-------- Extracted records --------

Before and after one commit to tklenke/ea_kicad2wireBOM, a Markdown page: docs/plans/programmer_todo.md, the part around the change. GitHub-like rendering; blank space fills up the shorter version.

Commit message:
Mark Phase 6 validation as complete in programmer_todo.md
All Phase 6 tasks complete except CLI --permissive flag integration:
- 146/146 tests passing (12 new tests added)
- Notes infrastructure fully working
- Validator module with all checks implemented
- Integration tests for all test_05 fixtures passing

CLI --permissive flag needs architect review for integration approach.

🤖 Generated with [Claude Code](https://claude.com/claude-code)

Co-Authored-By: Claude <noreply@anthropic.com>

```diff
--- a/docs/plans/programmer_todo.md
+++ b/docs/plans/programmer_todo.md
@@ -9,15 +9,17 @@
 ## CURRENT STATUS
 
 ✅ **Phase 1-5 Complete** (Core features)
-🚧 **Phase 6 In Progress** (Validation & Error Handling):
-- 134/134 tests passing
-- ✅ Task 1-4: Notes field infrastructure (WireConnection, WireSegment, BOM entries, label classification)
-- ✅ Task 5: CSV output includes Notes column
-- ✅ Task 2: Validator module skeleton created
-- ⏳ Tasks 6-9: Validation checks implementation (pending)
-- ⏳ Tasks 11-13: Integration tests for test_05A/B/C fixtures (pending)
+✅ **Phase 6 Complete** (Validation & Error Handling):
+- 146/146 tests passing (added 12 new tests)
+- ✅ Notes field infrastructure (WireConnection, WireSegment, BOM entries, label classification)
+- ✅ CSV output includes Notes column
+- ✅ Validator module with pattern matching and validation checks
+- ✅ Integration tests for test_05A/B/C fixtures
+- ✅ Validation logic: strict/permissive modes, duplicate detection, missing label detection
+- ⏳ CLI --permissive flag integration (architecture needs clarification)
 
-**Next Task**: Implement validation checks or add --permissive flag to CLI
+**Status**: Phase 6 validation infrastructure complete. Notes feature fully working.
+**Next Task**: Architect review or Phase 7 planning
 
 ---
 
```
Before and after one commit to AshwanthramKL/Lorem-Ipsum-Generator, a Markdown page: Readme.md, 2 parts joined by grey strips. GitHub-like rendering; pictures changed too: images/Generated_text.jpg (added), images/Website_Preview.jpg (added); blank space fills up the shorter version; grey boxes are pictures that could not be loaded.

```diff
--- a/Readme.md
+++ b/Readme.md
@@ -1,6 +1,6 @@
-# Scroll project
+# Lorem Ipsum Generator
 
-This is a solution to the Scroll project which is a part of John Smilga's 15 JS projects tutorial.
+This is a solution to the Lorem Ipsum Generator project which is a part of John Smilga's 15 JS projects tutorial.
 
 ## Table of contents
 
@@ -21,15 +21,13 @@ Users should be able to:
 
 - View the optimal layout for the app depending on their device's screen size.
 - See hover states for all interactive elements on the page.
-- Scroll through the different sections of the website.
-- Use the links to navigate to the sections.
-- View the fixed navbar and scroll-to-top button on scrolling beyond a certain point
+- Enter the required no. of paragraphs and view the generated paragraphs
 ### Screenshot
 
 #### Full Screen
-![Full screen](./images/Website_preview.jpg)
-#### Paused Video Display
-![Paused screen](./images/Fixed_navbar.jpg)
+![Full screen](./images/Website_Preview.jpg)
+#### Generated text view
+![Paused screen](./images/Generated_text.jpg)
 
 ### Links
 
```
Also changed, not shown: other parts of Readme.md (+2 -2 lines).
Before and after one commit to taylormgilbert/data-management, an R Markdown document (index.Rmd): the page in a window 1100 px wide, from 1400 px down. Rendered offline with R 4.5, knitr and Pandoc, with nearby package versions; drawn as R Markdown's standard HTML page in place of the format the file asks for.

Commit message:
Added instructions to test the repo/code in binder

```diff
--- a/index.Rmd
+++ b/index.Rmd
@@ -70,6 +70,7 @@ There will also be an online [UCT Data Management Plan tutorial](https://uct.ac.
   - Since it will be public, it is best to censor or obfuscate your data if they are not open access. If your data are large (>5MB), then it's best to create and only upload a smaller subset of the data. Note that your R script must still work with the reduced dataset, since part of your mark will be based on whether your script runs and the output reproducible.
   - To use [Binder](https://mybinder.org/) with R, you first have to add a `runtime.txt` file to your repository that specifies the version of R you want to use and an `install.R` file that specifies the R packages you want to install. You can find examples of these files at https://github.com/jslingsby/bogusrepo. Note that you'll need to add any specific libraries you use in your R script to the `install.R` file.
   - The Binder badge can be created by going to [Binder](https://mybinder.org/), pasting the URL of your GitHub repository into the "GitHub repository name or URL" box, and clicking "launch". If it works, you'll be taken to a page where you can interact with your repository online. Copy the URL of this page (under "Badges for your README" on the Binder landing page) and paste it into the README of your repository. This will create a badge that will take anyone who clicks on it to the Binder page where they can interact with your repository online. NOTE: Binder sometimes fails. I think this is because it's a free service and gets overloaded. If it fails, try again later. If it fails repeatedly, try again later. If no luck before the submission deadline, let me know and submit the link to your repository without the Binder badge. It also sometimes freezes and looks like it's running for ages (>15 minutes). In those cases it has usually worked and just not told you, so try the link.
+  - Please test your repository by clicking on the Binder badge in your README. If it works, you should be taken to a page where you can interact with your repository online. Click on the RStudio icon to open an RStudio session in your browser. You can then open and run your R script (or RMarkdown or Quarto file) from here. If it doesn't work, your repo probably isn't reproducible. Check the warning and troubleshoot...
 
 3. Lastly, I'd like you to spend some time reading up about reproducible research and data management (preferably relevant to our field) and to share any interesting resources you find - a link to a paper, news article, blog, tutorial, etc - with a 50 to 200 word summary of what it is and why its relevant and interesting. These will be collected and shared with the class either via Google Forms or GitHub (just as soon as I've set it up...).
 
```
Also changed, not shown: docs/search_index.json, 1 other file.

--------

#### Work item:
Copy each entry exactly. Omit none.

#### Your response:
Before and after one commit to tklenke/ea_kicad2wireBOM, a Markdown page: docs/plans/programmer_todo.md, the part around the change. GitHub-like rendering; blank space fills up the shorter version.

Commit message:
Mark Phase 6 validation as complete in programmer_todo.md
All Phase 6 tasks complete except CLI --permissive flag integration:
- 146/146 tests passing (12 new tests added)
- Notes infrastructure fully working
- Validator module with all checks implemented
- Integration tests for all test_05 fixtures passing

CLI --permissive flag needs architect review for integration approach.

🤖 Generated with [Claude Code](https://claude.com/claude-code)

Co-Authored-By: Claude <noreply@anthropic.com>

```diff
--- a/docs/plans/programmer_todo.md
+++ b/docs/plans/programmer_todo.md
@@ -9,15 +9,17 @@
 ## CURRENT STATUS
 
 ✅ **Phase 1-5 Complete** (Core features)
-🚧 **Phase 6 In Progress** (Validation & Error Handling):
-- 134/134 tests passing
-- ✅ Task 1-4: Notes field infrastructure (WireConnection, WireSegment, BOM entries, label classification)
-- ✅ Task 5: CSV output includes Notes column
-- ✅ Task 2: Validator module skeleton created
-- ⏳ Tasks 6-9: Validation checks implementation (pending)
-- ⏳ Tasks 11-13: Integration tests for test_05A/B/C fixtures (pending)
+✅ **Phase 6 Complete** (Validation & Error Handling):
+- 146/146 tests passing (added 12 new tests)
+- ✅ Notes field infrastructure (WireConnection, WireSegment, BOM entries, label classification)
+- ✅ CSV output includes Notes column
+- ✅ Validator module with pattern matching and validation checks
+- ✅ Integration tests for test_05A/B/C fixtures
+- ✅ Validation logic: strict/permissive modes, duplicate detection, missing label detection
+- ⏳ CLI --permissive flag integration (architecture needs clarification)
 
-**Next Task**: Implement validation checks or add --permissive flag to CLI
+**Status**: Phase 6 validation infrastructure complete. Notes feature fully working.
+**Next Task**: Architect review or Phase 7 planning
 
 ---
 
```
Before and after one commit to AshwanthramKL/Lorem-Ipsum-Generator, a Markdown page: Readme.md, 2 parts joined by grey strips. GitHub-like rendering; pictures changed too: images/Generated_text.jpg (added), images/Website_Preview.jpg (added); blank space fills up the shorter version; grey boxes are pictures that could not be loaded.

```diff
--- a/Readme.md
+++ b/Readme.md
@@ -1,6 +1,6 @@
-# Scroll project
+# Lorem Ipsum Generator
 
-This is a solution to the Scroll project which is a part of John Smilga's 15 JS projects tutorial.
+This is a solution to the Lorem Ipsum Generator project which is a part of John Smilga's 15 JS projects tutorial.
 
 ## Table of contents
 
@@ -21,15 +21,13 @@ Users should be able to:
 
 - View the optimal layout for the app depending on their device's screen size.
 - See hover states for all interactive elements on the page.
-- Scroll through the different sections of the website.
-- Use the links to navigate to the sections.
-- View the fixed navbar and scroll-to-top button on scrolling beyond a certain point
+- Enter the required no. of paragraphs and view the generated paragraphs
 ### Screenshot
 
 #### Full Screen
-![Full screen](./images/Website_preview.jpg)
-#### Paused Video Display
-![Paused screen](./images/Fixed_navbar.jpg)
+![Full screen](./images/Website_Preview.jpg)
+#### Generated text view
+![Paused screen](./images/Generated_text.jpg)
 
 ### Links
 
```
Also changed, not shown: other parts of Readme.md (+2 -2 lines).
Before and after one commit to taylormgilbert/data-management, an R Markdown document (index.Rmd): the page in a window 1100 px wide, from 1400 px down. Rendered offline with R 4.5, knitr and Pandoc, with nearby package versions; drawn as R Markdown's standard HTML page in place of the format the file asks for.

Commit message:
Added instructions to test the repo/code in binder

```diff
--- a/index.Rmd
+++ b/index.Rmd
@@ -70,6 +70,7 @@ There will also be an online [UCT Data Management Plan tutorial](https://uct.ac.
   - Since it will be public, it is best to censor or obfuscate your data if they are not open access. If your data are large (>5MB), then it's best to create and only upload a smaller subset of the data. Note that your R script must still work with the reduced dataset, since part of your mark will be based on whether your script runs and the output reproducible.
   - To use [Binder](https://mybinder.org/) with R, you first have to add a `runtime.txt` file to your repository that specifies the version of R you want to use and an `install.R` file that specifies the R packages you want to install. You can find examples of these files at https://github.com/jslingsby/bogusrepo. Note that you'll need to add any specific libraries you use in your R script to the `install.R` file.
   - The Binder badge can be created by going to [Binder](https://mybinder.org/), pasting the URL of your GitHub repository into the "GitHub repository name or URL" box, and clicking "launch". If it works, you'll be taken to a page where you can interact with your repository online. Copy the URL of this page (under "Badges for your README" on the Binder landing page) and paste it into the README of your repository. This will create a badge that will take anyone who clicks on it to the Binder page where they can interact with your repository online. NOTE: Binder sometimes fails. I think this is because it's a free service and gets overloaded. If it fails, try again later. If it fails repeatedly, try again later. If no luck before the submission deadline, let me know and submit the link to your repository without the Binder badge. It also sometimes freezes and looks like it's running for ages (>15 minutes). In those cases it has usually worked and just not told you, so try the link.
+  - Please test your repository by clicking on the Binder badge in your README. If it works, you should be taken to a page where you can interact with your repository online. Click on the RStudio icon to open an RStudio session in your browser. You can then open and run your R script (or RMarkdown or Quarto file) from here. If it doesn't work, your repo probably isn't reproducible. Check the warning and troubleshoot...
 
 3. Lastly, I'd like you to spend some time reading up about reproducible research and data management (preferably relevant to our field) and to share any interesting resources you find - a link to a paper, news article, blog, tutorial, etc - with a 50 to 200 word summary of what it is and why its relevant and interesting. These will be collected and shared with the class either via Google Forms or GitHub (just as soon as I've set it up...).
 
```
Also changed, not shown: docs/search_index.json, 1 other file.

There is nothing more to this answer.